  • Disable UPnP: The Universal Plug and Play (UPnP) features that are included on some routers can be used by attackers to bypass the network’s firewall, making them more vulnerable to attacks that can be executed by simply visiting malicious websites.
  • Update The Firmware: Manufacturers of network devices regularly release security patches that protect against known vulnerabilities. The exact process for updating the firmware depends on the specific device and its manufacturer; some manufacturers include support for automatic updates to ensure that firmware is always up-to-date.


VPNFilter introduced the security community to the potential for nation-state hackers to use increasingly sophisticated methods as a method of cyberwarfare. While this specific threat has been taken offline, there will be more attacks in the future that attempt to exploit vulnerabilities in networking and IoT devices. Cybersecurity is an ongoing struggle that requires consistent upkeep and investment to keep networks and data safe from advanced persistent threats.

Dale Strickland
Dale Strickland

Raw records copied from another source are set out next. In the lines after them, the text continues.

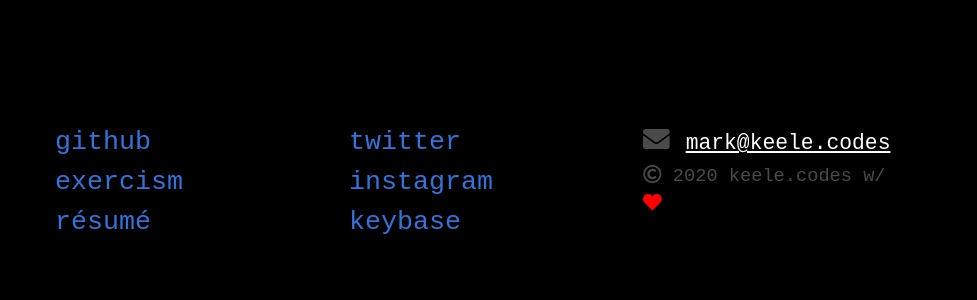
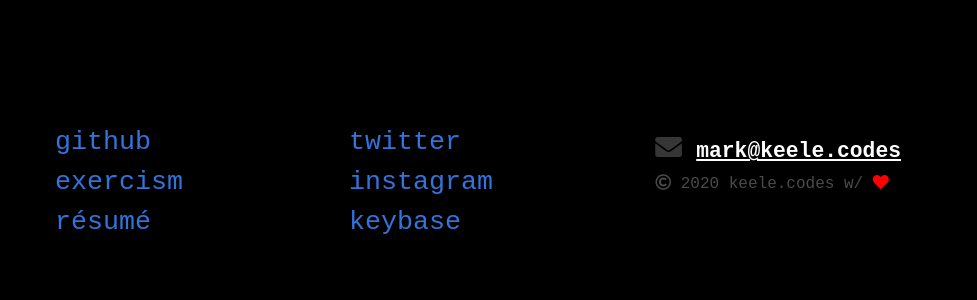
Before and after one commit to thekeele/keele.codes, a website: page index.html in a window 1280 px wide. Shown: the part 202-502 px from the top of the page, 303-1280 px from the left. Drawn offline with Linux system fonts and the light colour scheme.

Commit message:
style contact info with a card

```diff
--- a/index.html
+++ b/index.html
@@ -139,24 +139,22 @@
               </ul>
             </div>
 
-            <!-- contact links -->
-            <div class="column">
-              <ul class="contact-links">
-                <!--<li>
-                  <i class="fas fa-mobile-alt"></i>
-                  <a id="phone_number" href="tel:1-406-404-6510" class="header header-contact">+1(406)404-6510</a>
-                </li>-->
-                <li>
-                  <i class="fas fa-envelope"></i>
-                  <a id="email" href="mailto:mark@keele.codes" class="header header-contact">mark@keele.codes</a>
-                </li>
-                <li class="copyright">
-                  <i class="far fa-copyright copyright-icon"></i> 2020 keele.codes w/ <i class="fas fa-heart copyright-icon copyright-heart"></i>
-                </li>
-                <!--<li class="copyright">
-                  artisan crafted w/ <i class="fas fa-heart copyright-icon copyright-heart"></i>
-                </li>-->
-              </ul>
+            <div class="card-content">
+              <div class="media">
+                <div class="media-content">
+                  <p class="title is-4" style="padding-bottom: 10px;">
+                    <i class="fas fa-envelope"></i>
+                    <!--<i class="fas fa-mobile-alt"></i>
+                    <a id="phone_number" href="tel:1-406-404-6510" class="header header-contact">+1(406)404-6510</a>-->
+
+                    <a id="email" href="mailto:mark@keele.codes" class="header header-contact">mark@keele.codes</a>
+                  </p>
+
+                  <p class="subtitle is-6">
+                    <i class="far fa-copyright copyright-icon"></i> 2020 keele.codes w/ <i class="fas fa-heart copyright-icon copyright-heart"></i>
+                  </p>
+                </div>
+              </div>
             </div>
             <!-- end contact column -->
           </div>
```
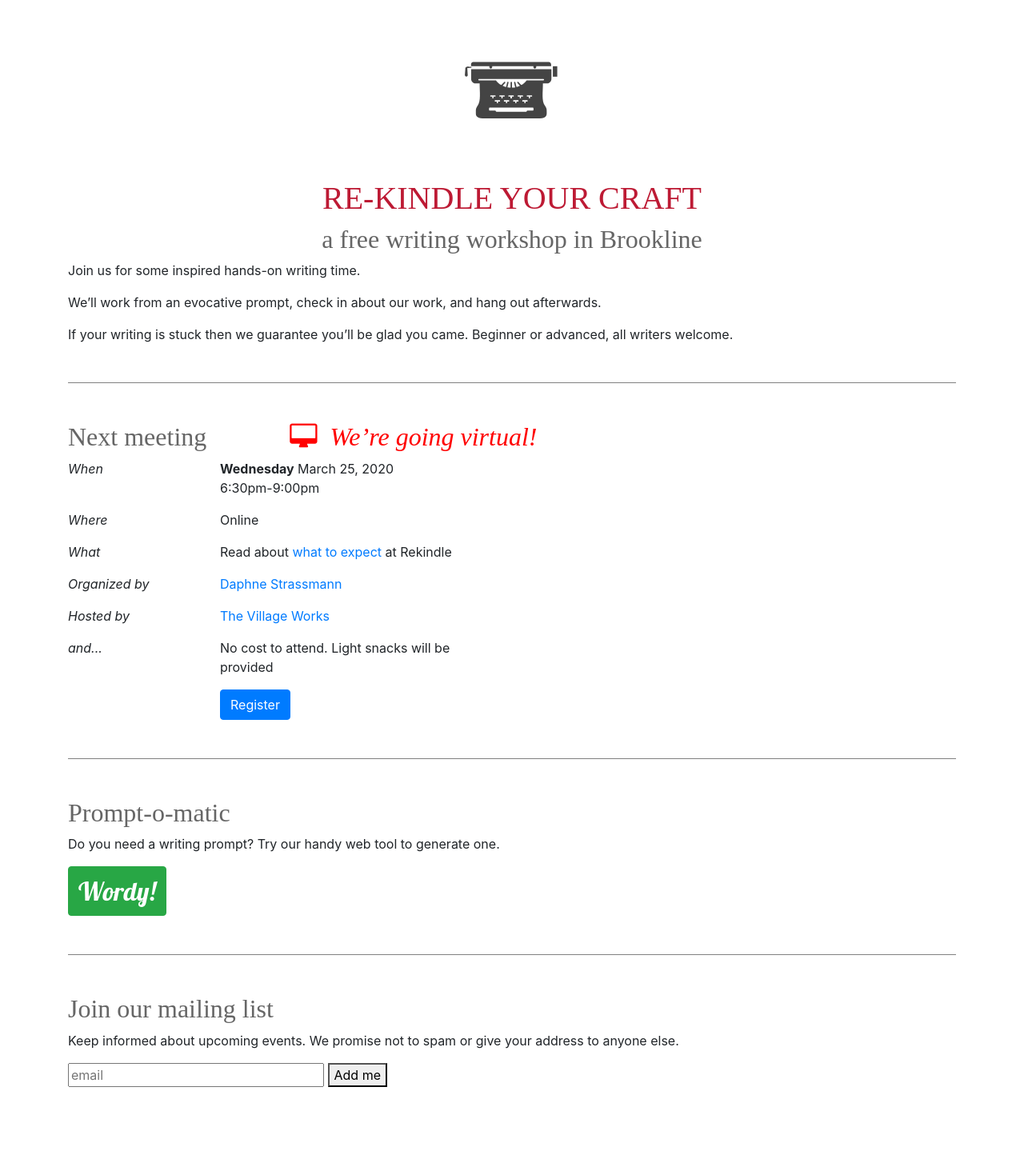
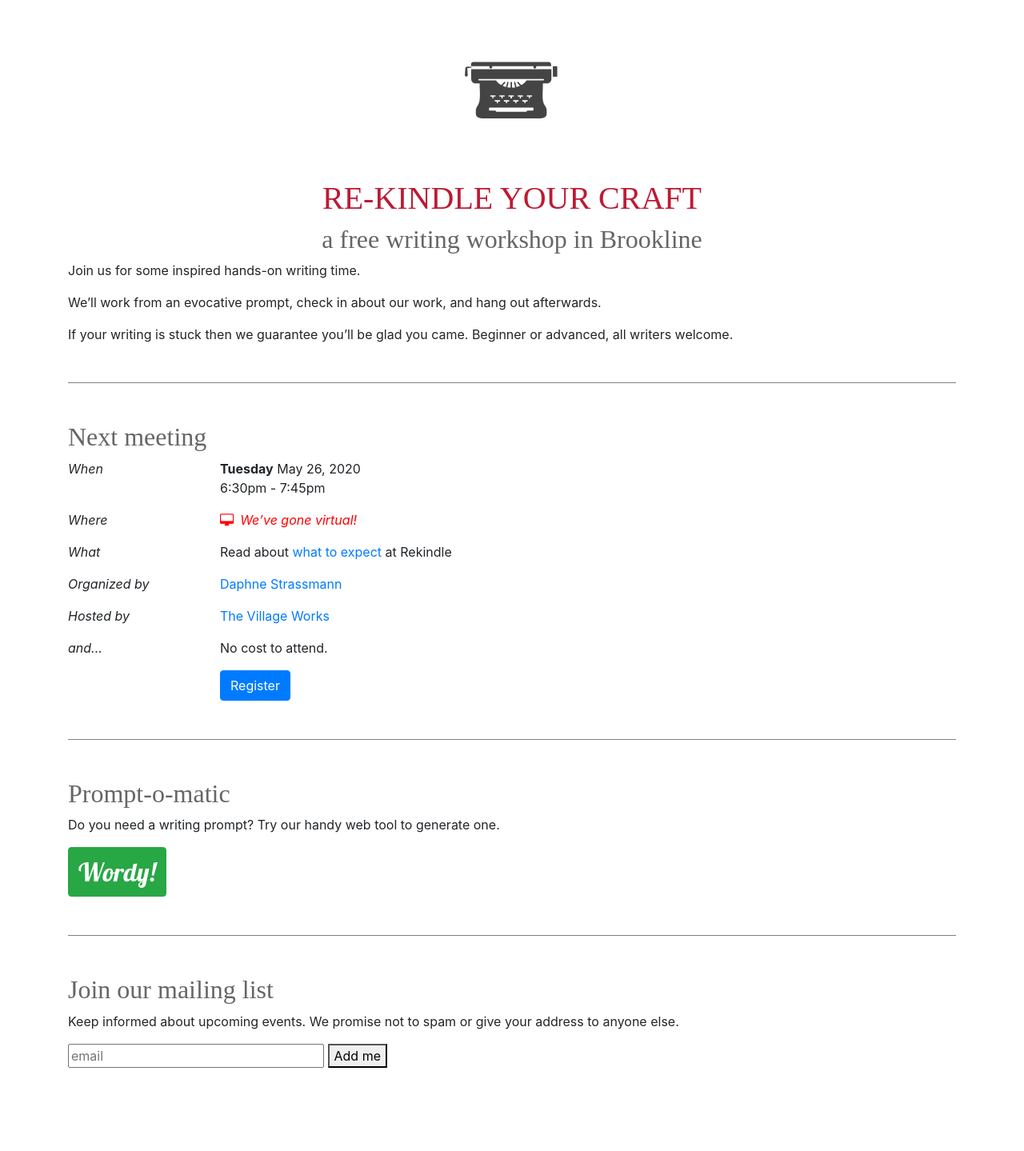
Before and after one commit to straz/rekindle, a Jekyll site: the page built from index.html, in a window 1280 px wide. Shown: the whole page at 80% size. Built offline with Jekyll 4.4.1, drawn with Linux system fonts in a browser that asks for light colours; nearby versions of some CDN libraries; some web fonts are replaced; after the commit the page ends 1415 px from its top, so only the background shows below that.

Commit message:
data-driven events

```diff
--- /dev/null
+++ b/_data/events.yml
@@ -0,0 +1,4 @@
+- day: Tuesday
+  date: "May 26, 2020"
+  time: "6:30pm - 7:45pm"
+  eventbrite: "https://www.eventbrite.com/e/rekindle-your-craft-a-prompt-writing-night-tickets-38927322670"
--- a/_sass/_ryk.scss
+++ b/_sass/_ryk.scss
@@ -31,6 +31,14 @@ input#email {
      }
 }
 
+.virtual {
+    color:red;
+    font-style: italic;
+    i {
+      margin-right: .5em;
+    }
+}
+
 .rekindle {
    h1 {
      font-family: 'Cutive', serif;
@@ -39,14 +47,6 @@ input#email {
    h2 {
       font-family: 'Cutive', serif;
       color: #666;
-      .virtual {
-	  color:red;
-          font-style: italic;
-          i {
-              margin-left: 3em;
-              margin-right: .5em;
-	  }
-      }
   }
   h3 {
       margin-top: 2em;
--- a/index.html
+++ b/index.html
@@ -4,34 +4,28 @@ navtab: home
 title: Rekindle your craft
 ---
 
+{% assign event = site.data.events | first %}
+
 <h1 class="text-center">RE-KINDLE YOUR CRAFT</h1>
 <h2 class="text-center">a free writing workshop in Brookline</h2>
-
 
 <p>Join us for some inspired hands-on writing time.</p>
 
 <p>We’ll work from an evocative prompt, check in about our work, and hang out afterwards.</p>
 <p>If your writing is stuck then we guarantee you’ll be glad you came. Beginner or advanced, all writers welcome.</p>
 
+
 <div class="next-meeting infocard">
-  <h2>Next meeting <span class="virtual"><i class="fa fa-desktop"></i>We&rsquo;re going virtual!</span></h2>
+  <h2>Next meeting</h2>
   <div class="row">
     <div class="col-2"><em>When</em></div>
-    <div class="col-4"><b>Wednesday</b> March 25, 2020<br/>6:30pm-9:00pm</div>
-    <!-- june 26 -->
+    <div class="col-4"><b>{{ event.day }}</b> {{ event.date }}<br/>{{ event.time }}</div>
     </div>
 
     <div class="row">
       <div class="col-2"><em>Where</em></div>
-      <div class="col-4">Online</div>
-      <!--
-      <div class="col-4">
-	<a target="_map" href="https://www.google.com/maps/place/The+Village+Works/@42.3322578,-71.1207229,17z/data=!3m1!4b1!4m5!3m4!1s0x89e3799851ee1ae7:0x13cebc5d9105bd6b!8m2!3d42.3322539!4d-71.1185342">
-	  <i class="fa fa-map-marker"></i> map</a><br/>
-	The Village Works<br/>
-	202 Washington Street<br/>
-	Brookline, MA 02445
-      </div> -->
+      <div class="col-4"><span class="virtual"><i class="fa fa-desktop"></i>We&rsquo;ve gone virtual!</span></div>
+
     </div>
 
     <div class="row">
@@ -52,11 +46,12 @@ title: Rekindle your craft
 
     <div class="row">
       <div class="col-2"><em>and...</em></div>
-      <div class="col-4">No cost to attend. Light snacks will be provided</div>
+      <div class="col-4">No cost to attend.</div>
     </div>
 
     <div class="row">
-      <div class="col-4 offset-sm-2"><a href="https://www.eventbrite.com/e/rekindle-your-craft-tickets-38927322670"
+      <div class="col-4 offset-sm-2"><a href="{{ event.eventbrite }}"
+					target="eventbrite"
 					class="btn btn-primary">Register</a></div>
     </div>
 
```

Dale Strickland is the Digital Marketing Manager for CurrentWare, a global provider of user activity monitoring, web filtering, and device control software. Dale’s diverse multimedia background allows him the opportunity to produce a variety of content for CurrentWare including blogs, infographics, videos, eBooks, and social media shareables.